A high-school classmate of my wife’s, when told about my candidacy, said, “Why would I vote for a liberal?”
She knows little about my politics, but this is a person who fancies herself a conservative (obviously) and anyone who disagrees with her a liberal. But what does her conservatism mean?
She has a “Legalize the Constitution” bumper sticker on the back of her car, which is a conservative principle that I wholeheartedly adopt.
The tendency of the Court of Criminal Appeals in the last fifteen years has been toward results-oriented jurisprudence: deciding what result the voters would desire (“the government wins”) and then writing the law to reach that result (one example) at the constitutions’ expense. There is nothing conservative about results-oriented jurisprudence. It’s not judicially conservative, and it’s not socially conservative. It may appeal to “conservative” voters, though, whose idea of conservatism is “whatever the majority that I belong to wants.”
I am often critical of the Texas Legislature:
This is not the first time that the Texas Legislature has incompetently written a penal statute. It won’t be the last time. Texas legislators are, after all, mostly products of Texas’s public education system, and most of them were highly stupid to begin with. When the Texas Legislature manages to get it right, it’s the exception rather than the rule. Sometimes it even passes statutes intending to do one thing but doing the exact opposite.
But if elected I will follow the law as the people’s generally cretinous elected representatives in Austin have written it, except for this: if the law (or other government action) violates either the U.S. Constitution or the Texas Constitution of 1876, I will strike it down.
Returning meaning to the US and Texas Constitutions is the most conservative of actions. We can only return meaning to these laws by strictly enforcing them against the government officials who would break them.
For the most part Texas courts have, where there is a related provision in the US Constitution, blown off the Texas Constitution and decided the matter based on the U.S. Constitution. But the Texas Constitution may restrict government action more than the US Constitution. Instead of lazily interpreting its provisions with reference to decisions of the east-coast Supreme Court, the Texas Court of Criminal Appeals must set about determining how Texans of 1876 would have felt about the action the government is trying to justify, and then use that information to apply the constitution that those Texans adopted to the question before them.

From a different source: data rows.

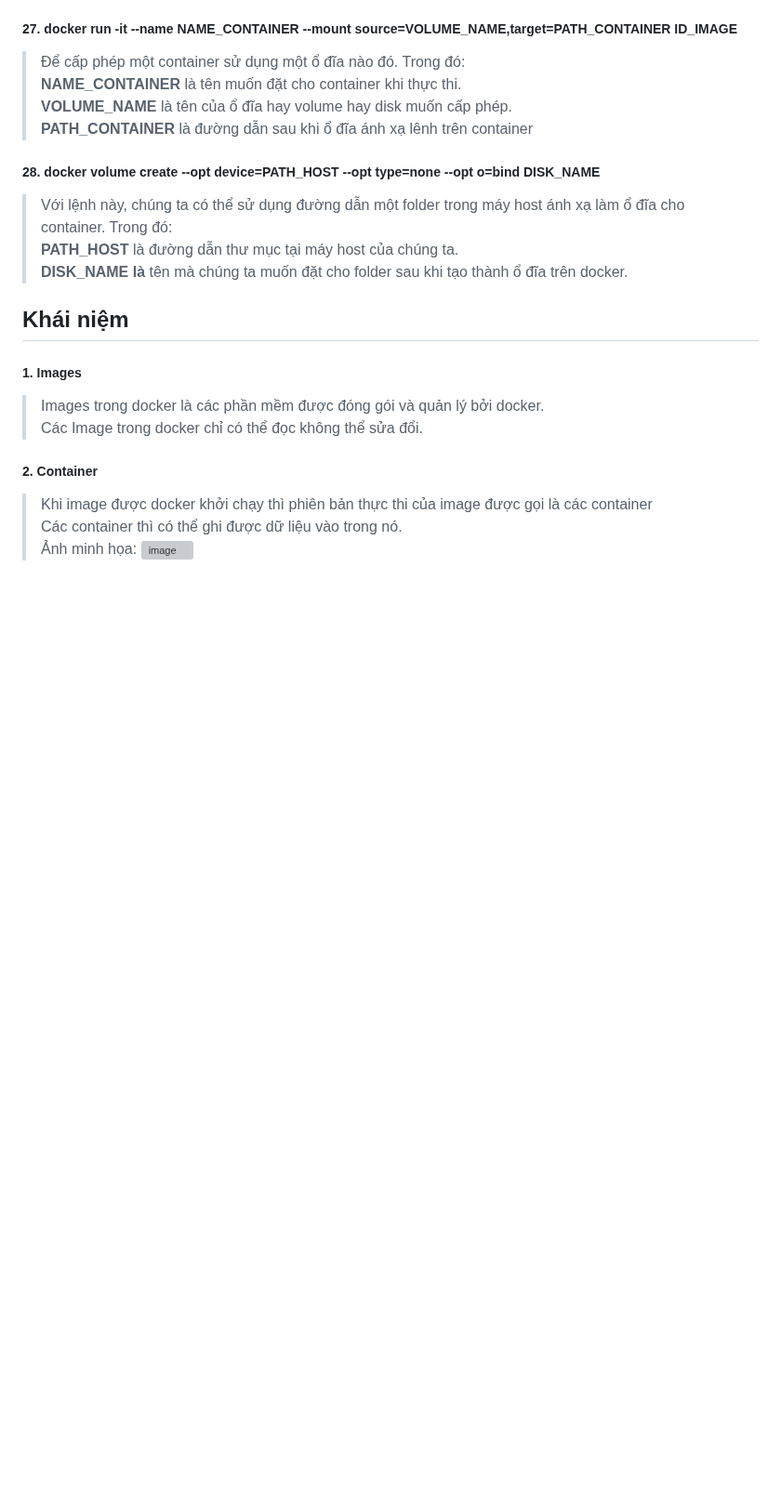
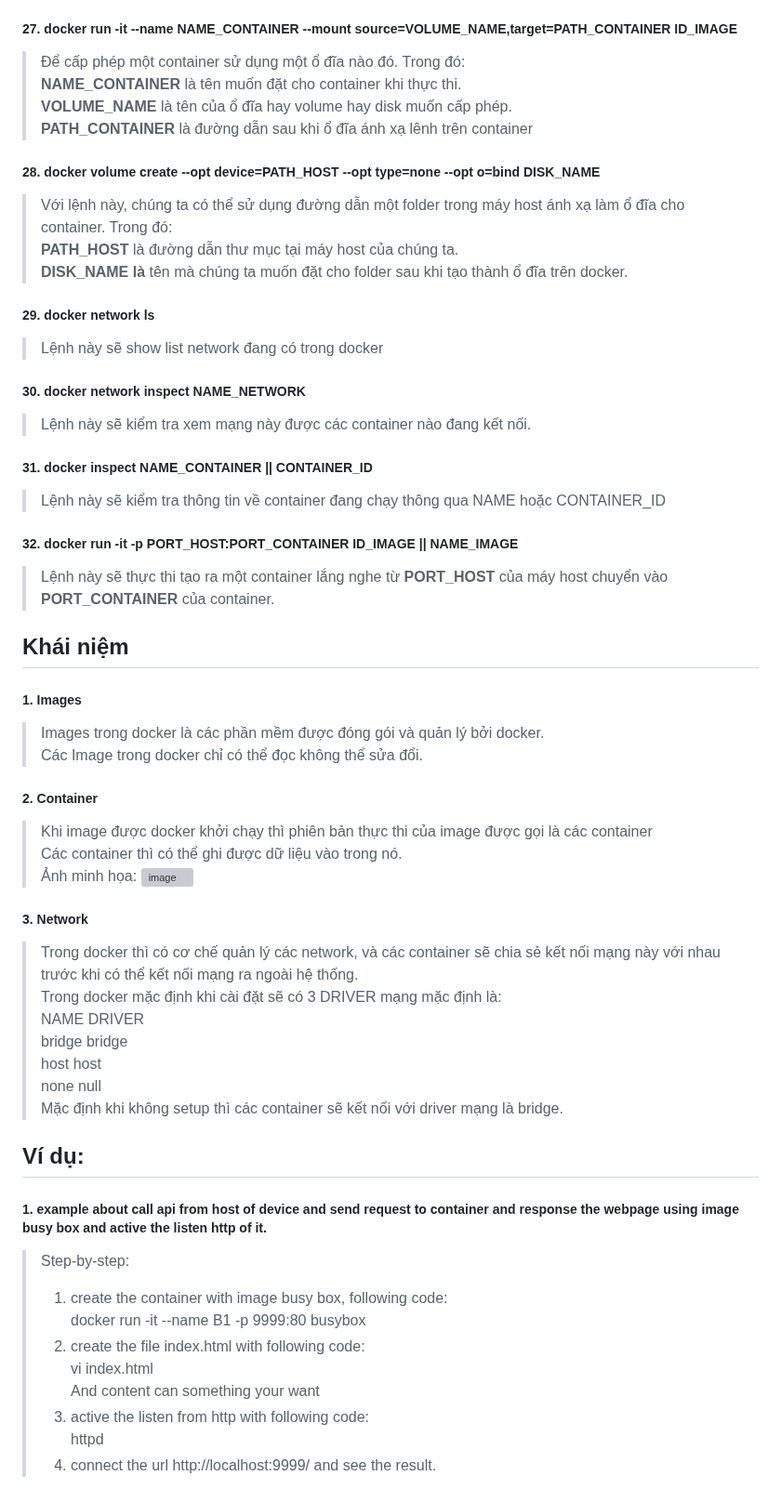
Before and after one commit to nhkhangit/docker_tutorial, a Markdown page: README.md, the part around one of its changes. Shown at 93% size. Drawn GitHub-style; blank space fills up the shorter version; grey boxes are pictures that could not be loaded.

```diff
--- a/README.md
+++ b/README.md
@@ -114,8 +115,17 @@ Hoặc chúng ta có thể sử dụng image id thay cho image:tag.
 **PATH_HOST** là đường dẫn thư mục tại máy host của chúng ta. <br/>
 **DISK_NAME là** tên mà chúng ta muốn đặt cho folder sau khi tạo thành ổ đĩa trên docker.
 
+##### 29. docker network ls
+> Lệnh này sẽ show list network đang có trong docker
 
+##### 30. docker network inspect NAME_NETWORK
+> Lệnh này sẽ kiểm tra xem mạng này được các container nào đang kết nối.
 
+##### 31. docker inspect NAME_CONTAINER || CONTAINER_ID
+> Lệnh này sẽ kiểm tra thông tin về container đang chạy thông qua NAME hoặc CONTAINER_ID
+
+##### 32. docker run -it -p PORT_HOST:PORT_CONTAINER ID_IMAGE || NAME_IMAGE
+> Lệnh này sẽ thực thi tạo ra một container lắng nghe từ **PORT_HOST** của máy host chuyển vào **PORT_CONTAINER** của container.
 
 ## Khái niệm
 ##### 1. Images
@@ -127,3 +137,23 @@ gọi là các container <br/>
 Các container thì có thể ghi được dữ liệu vào trong nó. <br/>
 Ảnh minh họa:
 ![image](https://user-images.githubusercontent.com/84958646/219869218-f1b84c49-9cf9-45c5-a305-923ced8cb73b.png)
+##### 3. Network
+> Trong docker thì có cơ chế quản lý các network, và các container sẽ chia sẻ kết nối mạng này với nhau trước khi có thể kết nối mạng ra ngoài hệ thống.<br/>
+> Trong docker mặc định khi cài đặt sẽ có 3 DRIVER mạng mặc định là:
+> <br/> NAME     DRIVER
+> <br/> bridge   bridge
+> <br/> host     host
+> <br/> none     null
+> <br/> Mặc định khi không setup thì các container sẽ kết nối với driver mạng là bridge.
+
+## Ví dụ:
+##### 1. example about call api from host of device and send request to container and response the webpage using image busy box and active the listen http of it.
+> Step-by-step: <br/>
+> 1. create the container with image busy box, following code: <br/>
+> docker run -it --name B1 -p 9999:80 busybox <br/>
+> 2. create the file index.html with following code:<br/>
+> vi index.html <br/>
+> And content can something your want<br/>
+> 3. active the listen from http with following code: <br/>
+> httpd <br/>
+> 4. connect the url http://localhost:9999/ and see the result.<br/>
```
Also changed, not shown: other parts of README.md (+1 -0 lines).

It’s long past time to legalize the Texas Constitution. There’s nothing “liberal” about it.